To participate, all you need is some DAI and MATIC on Polygon and you can start using the application. The application is a smart contract on Polygon that forwards Crowdstakers' DAI into an interest generating Aave lending pool. 100% of the generated interest gets sent to the Breadchain Cooperative which is controlled democratically by its members. In return for giving DAI, Crowdstakers mint (bake) our token, BREAD, as collateral in the same quantity as they gave in DAI. The BREAD token then acts as a digital “local” currency for the Breadchain ecosystem. Digital as in crypto and local not as in geographic locality, but in shared values around cooperativism. Similar to a local currency, it is intended to keep value within the defined locality.
Crowdstakers can burn their BREAD token to receive an equal amount of DAI back.
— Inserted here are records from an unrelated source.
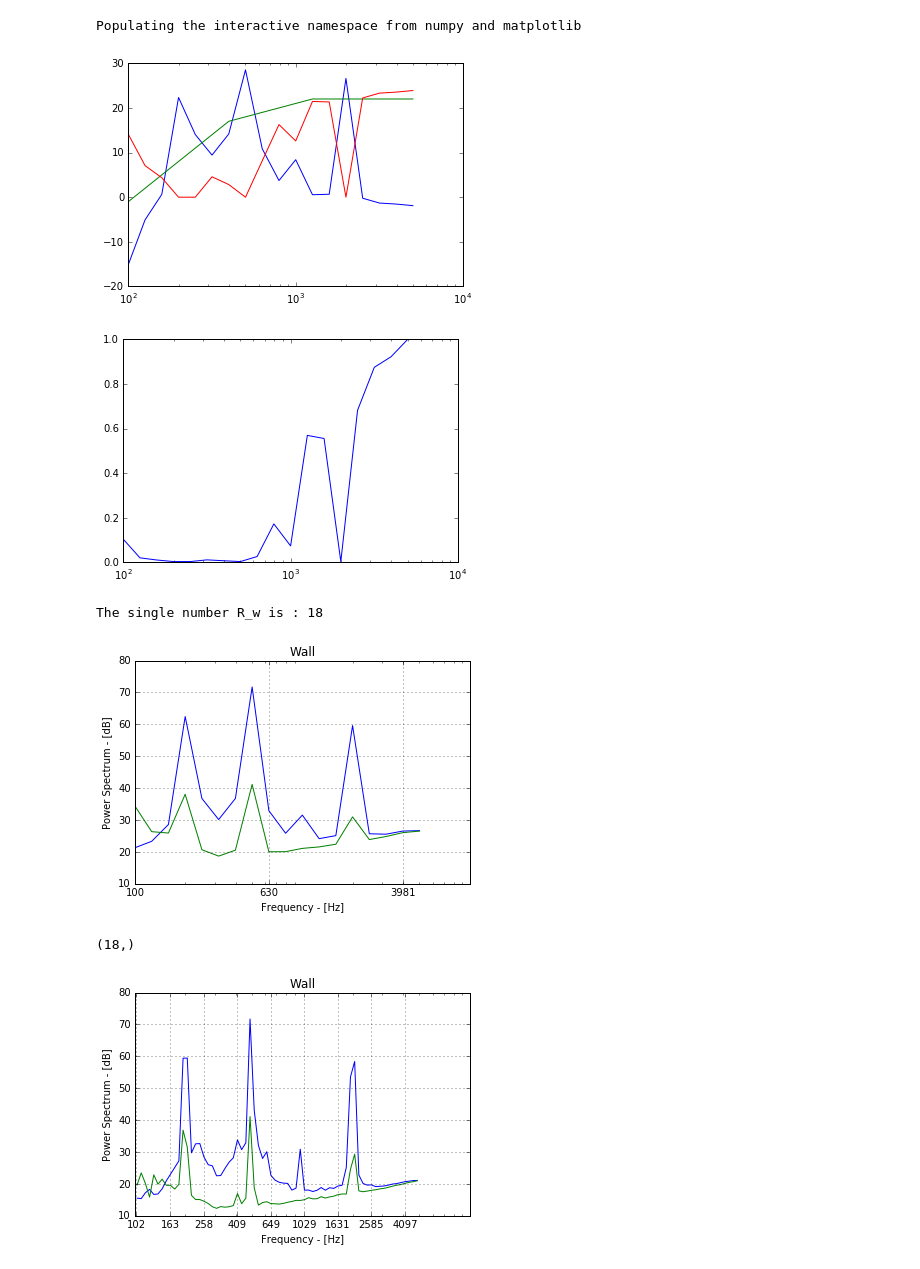
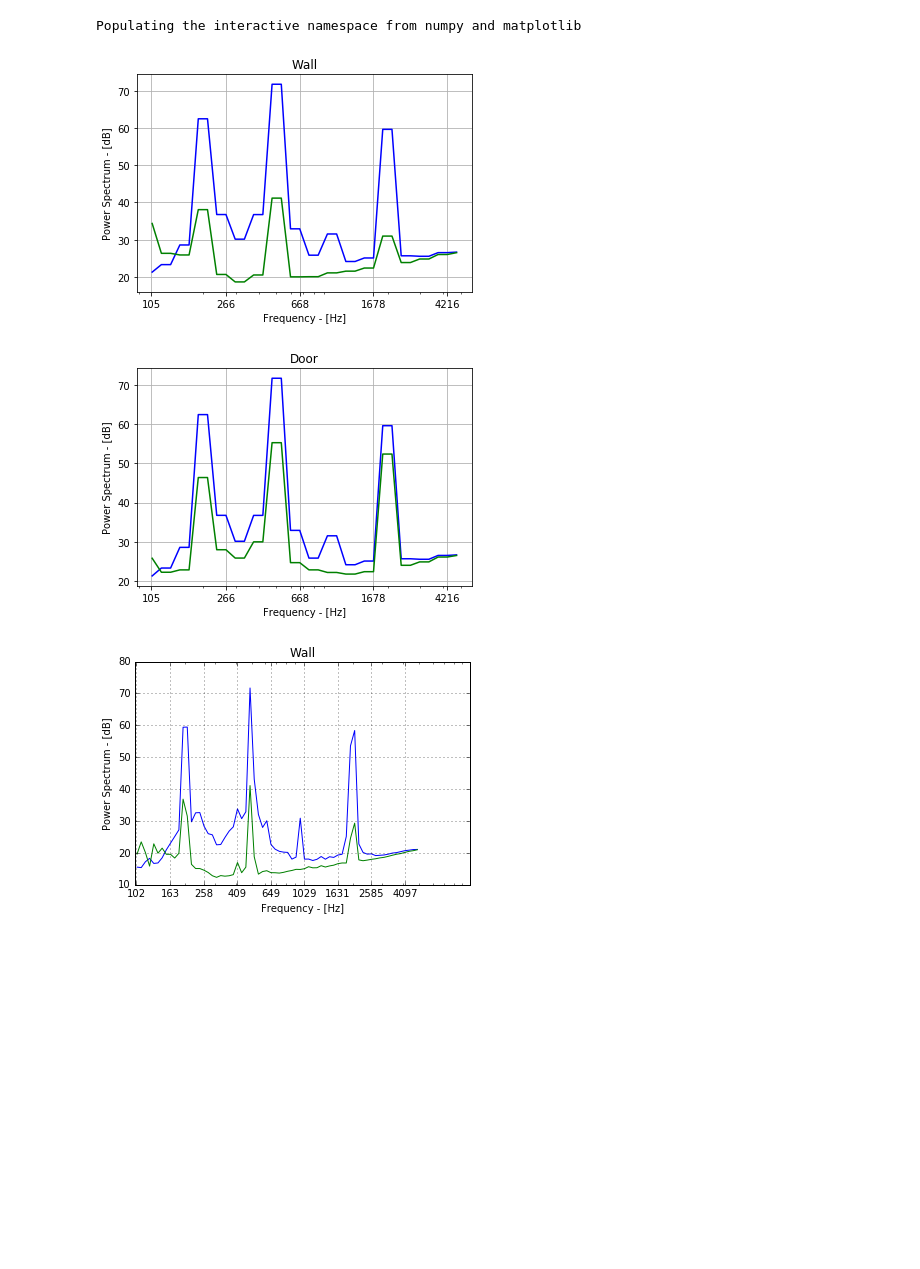
Before and after one commit to ndimubanzisenga/BuildingAcoustics, a Jupyter notebook: src/scripts/diagnosis_test.ipynb, the cells around one changed output. Saved outputs shown, nothing was run; the diff lists cells and outputs as text; code cells hidden in the pictures; blank space fills up the shorter version.

```diff
--- a/src/scripts/diagnosis_test.ipynb
+++ b/src/scripts/diagnosis_test.ipynb
@@ -14,7 +14,7 @@ def get_immediate_subdirectories(root_directory):
 # %%
 def process_data(measurement_folder, fs):
     data_folders = get_immediate_subdirectories(measurement_folder)
-    building_acoustics_measurement = BuildingAcousticsMeasurement(fs=fs, f_start=100, f_stop=5000, fraction=3)
+    building_acoustics_measurement = BuildingAcousticsMeasurement(fs=fs, f_start=100, f_stop=5000, fraction=6)
 
     s = Spectrum()
 
@@ -35,9 +35,9 @@ def process_data(measurement_folder, fs):
         files = os.listdir(measurement_folder + foo)
         for f in files:
             file_name = measurement_folder + foo + '/' + f
-            #data_s = np.loadtxt(file_name, delimiter=';', dtype=np.str)
-            #data = np.asarray(data_s[:, 0], dtype=np.float16)
-            data = np.load(file_name)
+            data_s = np.loadtxt(file_name, delimiter=';', dtype=np.str)
+            data = np.asarray(data_s[:, 0], dtype=np.float16)
+            #data = np.load(file_name)
             if foo == 'background':
                 pass
 
@@ -60,7 +60,7 @@ def process_data(measurement_folder, fs):
     L1 = building_acoustics_measurement.tx_room_spl
     L2 = building_acoustics_measurement.rx_room_spl
 
-    D_nT = building_acoustics_measurement.DnT()
+    '''D_nT = building_acoustics_measurement.DnT()
     D_nT_w, ref_curve = building_acoustics_measurement.compute_single_number(D_nT)
 
     R = building_acoustics_measurement.R(20, 100) # 4m * 5m * 5m room
@@ -78,15 +78,18 @@ def process_data(measurement_folder, fs):
     plt.xscale('log')
     plt.plot(freq, ref_curve[-1])
     plt.plot(freq, RR[-1])
+    plt.axis()
     plt.show()
 
     plt.figure()
     plt.xscale('log')
     plt.plot(freq, rr[-1]/rr.max())
+    plt.axis()
     plt.show()
 
     print("The single number R_w is : {0}").format(R_w)
-    return freq, L1, L2, R, ref_curve
+    return freq, L1, L2, R, ref_curve'''
+    return freq, L1, L2
 
 def plot_data(y_data, x_data=None, title=None, y_label=None, x_label=None, scale='linear', multi_plot=False,\
               spread_plot=False, Spreads=None, args=None):
@@ -115,27 +118,40 @@ def plot_data(y_data, x_data=None, title=None, y_label=None, x_label=None, scale
     #file_name = result_dir + title
     #fig.savefig(file_name)
 # %%
+## Wall
 folder = '../../data/DiagnosisTest/wall/'
 fs = 11000
-freq, L1, L2, R, ref_curve = process_data(folder, fs)
+#freq, L1, L2, R, ref_curve = process_data(folder, fs)
+freq, L1, L2 = process_data(folder, fs)
 
 scale = 'log'
 title = 'Wall'
 x_label = 'Frequency - [Hz]'
 y_label = 'Power Spectrum - [dB]'
 octave_tick = np.asarray(freq, dtype=np.int)[::8]
 Spreads = None
 
 plot_data([L1, L2], freq, title, y_label, x_label, scale, True, False, Spreads, octave_tick)
+
+
+## Door
+
+folder = '../../data/DiagnosisTest/leak/'
+fs = 11000
+#freq, L1, L2, R, ref_curve = process_data(folder, fs)
+freq, L1, L2 = process_data(folder, fs)
+
+scale = 'log'
+title = 'Door'
+x_label = 'Frequency - [Hz]'
+y_label = 'Power Spectrum - [dB]'
+octave_tick = np.asarray(freq, dtype=np.int)[::8]
+Spreads = None
+
+plot_data([L1, L2], freq, title, y_label, x_label, scale, True, False, Spreads, octave_tick)
 # %% [output]
-[figure, old version]
+[figure, new version]
-[figure, old version]
+[figure, new version]
-The single number R_w is : 18
-[figure, removed]
-# %%
-freq.shape
-# %% [output]
-(18,)
 # %%
 folder = '../../data/DiagnosisTest/wall/'
 fs = 11000
```
Also changed, not shown: parts of 1 cell of this notebook, 9 other files.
In this way, Crowdstakers are not donating any of their DAI but are instead giving Breadchain permission to take the interest generated on their DAI and use it to fund the operations and future projects from Breadchain. You can think of it as a decentralized cooperative bank that is used for funding decentralized cooperative projects.
Once you have some BREAD, you can join the token-gated channel “#bread-holders”. (More info on how to do that in the discord group.) We will also be air dropping 10 BREAD to every comrade that gave to our previous Mirror publication on Mutual Aid. Since this is our soft launch we’ll be looking for the community’s feedback along the way in the “#bread-feedback” channel of the Crypto Leftists Discord. In the meantime, you can soon expect a revamped home page that connects to the app, another Mirror publication with more detail on the application, and informational clarity regarding things like the BREAD token supply and yield accumulation. If you’re looking for another way to support post-capitalist projects you can do so by giving to our Open Collective, purchase the NFT associated with the piece, or support us via Panvala.
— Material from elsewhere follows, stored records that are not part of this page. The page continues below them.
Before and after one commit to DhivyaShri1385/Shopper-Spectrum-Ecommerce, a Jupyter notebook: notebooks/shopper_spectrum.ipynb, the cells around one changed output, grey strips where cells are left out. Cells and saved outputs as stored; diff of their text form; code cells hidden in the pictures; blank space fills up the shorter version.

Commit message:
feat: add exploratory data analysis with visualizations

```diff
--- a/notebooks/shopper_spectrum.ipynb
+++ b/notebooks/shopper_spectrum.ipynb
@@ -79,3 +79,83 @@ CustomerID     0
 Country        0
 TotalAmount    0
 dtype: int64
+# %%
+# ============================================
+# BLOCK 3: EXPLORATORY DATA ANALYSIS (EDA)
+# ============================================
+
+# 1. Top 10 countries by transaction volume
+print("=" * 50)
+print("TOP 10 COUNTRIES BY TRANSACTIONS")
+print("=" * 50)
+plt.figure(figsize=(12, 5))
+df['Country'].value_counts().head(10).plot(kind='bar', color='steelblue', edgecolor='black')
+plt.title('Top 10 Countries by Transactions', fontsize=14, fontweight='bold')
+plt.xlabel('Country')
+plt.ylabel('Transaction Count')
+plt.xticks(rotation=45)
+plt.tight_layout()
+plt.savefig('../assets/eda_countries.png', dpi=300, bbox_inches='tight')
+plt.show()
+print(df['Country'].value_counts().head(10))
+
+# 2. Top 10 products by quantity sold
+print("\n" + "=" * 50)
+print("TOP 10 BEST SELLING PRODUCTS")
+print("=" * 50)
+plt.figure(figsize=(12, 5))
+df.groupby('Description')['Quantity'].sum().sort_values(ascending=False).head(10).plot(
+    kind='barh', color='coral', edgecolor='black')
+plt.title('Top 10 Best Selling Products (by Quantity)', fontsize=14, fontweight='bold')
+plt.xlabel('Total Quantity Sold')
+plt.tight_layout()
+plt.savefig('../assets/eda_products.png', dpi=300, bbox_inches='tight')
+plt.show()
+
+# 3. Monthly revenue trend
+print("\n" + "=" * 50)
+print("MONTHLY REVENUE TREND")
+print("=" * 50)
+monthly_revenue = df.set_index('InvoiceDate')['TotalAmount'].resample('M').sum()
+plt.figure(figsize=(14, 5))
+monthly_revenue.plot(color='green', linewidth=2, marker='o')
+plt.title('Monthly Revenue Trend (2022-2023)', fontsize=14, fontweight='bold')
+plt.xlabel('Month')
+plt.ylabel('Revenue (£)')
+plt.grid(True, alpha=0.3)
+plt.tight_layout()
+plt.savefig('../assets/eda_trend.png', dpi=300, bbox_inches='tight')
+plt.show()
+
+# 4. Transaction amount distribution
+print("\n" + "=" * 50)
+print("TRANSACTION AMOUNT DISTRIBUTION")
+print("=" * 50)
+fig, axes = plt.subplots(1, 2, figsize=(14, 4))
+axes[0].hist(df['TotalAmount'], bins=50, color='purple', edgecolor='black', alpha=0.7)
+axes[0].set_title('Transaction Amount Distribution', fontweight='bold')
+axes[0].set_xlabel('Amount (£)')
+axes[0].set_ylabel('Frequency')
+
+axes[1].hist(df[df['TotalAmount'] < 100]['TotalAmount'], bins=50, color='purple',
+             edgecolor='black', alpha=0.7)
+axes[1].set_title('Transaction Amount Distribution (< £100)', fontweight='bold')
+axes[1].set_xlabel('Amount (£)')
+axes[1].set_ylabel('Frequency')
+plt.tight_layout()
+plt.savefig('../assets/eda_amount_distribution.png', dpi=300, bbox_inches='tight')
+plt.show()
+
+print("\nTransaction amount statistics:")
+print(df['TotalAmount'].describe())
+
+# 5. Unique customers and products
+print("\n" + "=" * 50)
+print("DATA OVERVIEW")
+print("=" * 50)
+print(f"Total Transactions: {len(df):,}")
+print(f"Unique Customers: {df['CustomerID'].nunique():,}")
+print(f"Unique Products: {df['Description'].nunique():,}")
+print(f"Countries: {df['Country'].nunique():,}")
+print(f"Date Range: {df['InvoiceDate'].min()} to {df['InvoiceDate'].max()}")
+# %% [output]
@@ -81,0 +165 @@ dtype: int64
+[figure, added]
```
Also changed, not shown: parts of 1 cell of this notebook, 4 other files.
Our network includes projects like PactDAO, which is organizing with mutual aid networks in NYC, LaborDAO, a project for exploring the use of web3 tools to assist the labor movement, and Basis, which is exploring mechanisms to create a distributed, ecological productive system that is managed by the producers themselves. These are just some of the projects in our growing network, and we are extending an invite to those who share our goals to apply here and join us.
The revolution will not be funded by the current rulers of the economy. If we are going to attempt to live with the contradictions inherent to building the new in the shell of the old, funding will certainly not come from the state-regulated banking sector. Only by creating bonds of solidarity and networks of mutual aid that cultivate dual power will we reach true economic democracy. BREAD is not a governance token or some other speculative financial product, and it is not just a stablecoin. It is a form of economic expression that shows support for a vision of post-capitalism that deals with the reality of capitalism today. It is the solidarity primitive necessary for building dual power counter-institutions.
Authored by: @marisa_rando and @TBSocialist. Edited by @MonolithBrah.
Original artwork by: Einxel Reyes, Chicago-based artist // worker-member of PactDAO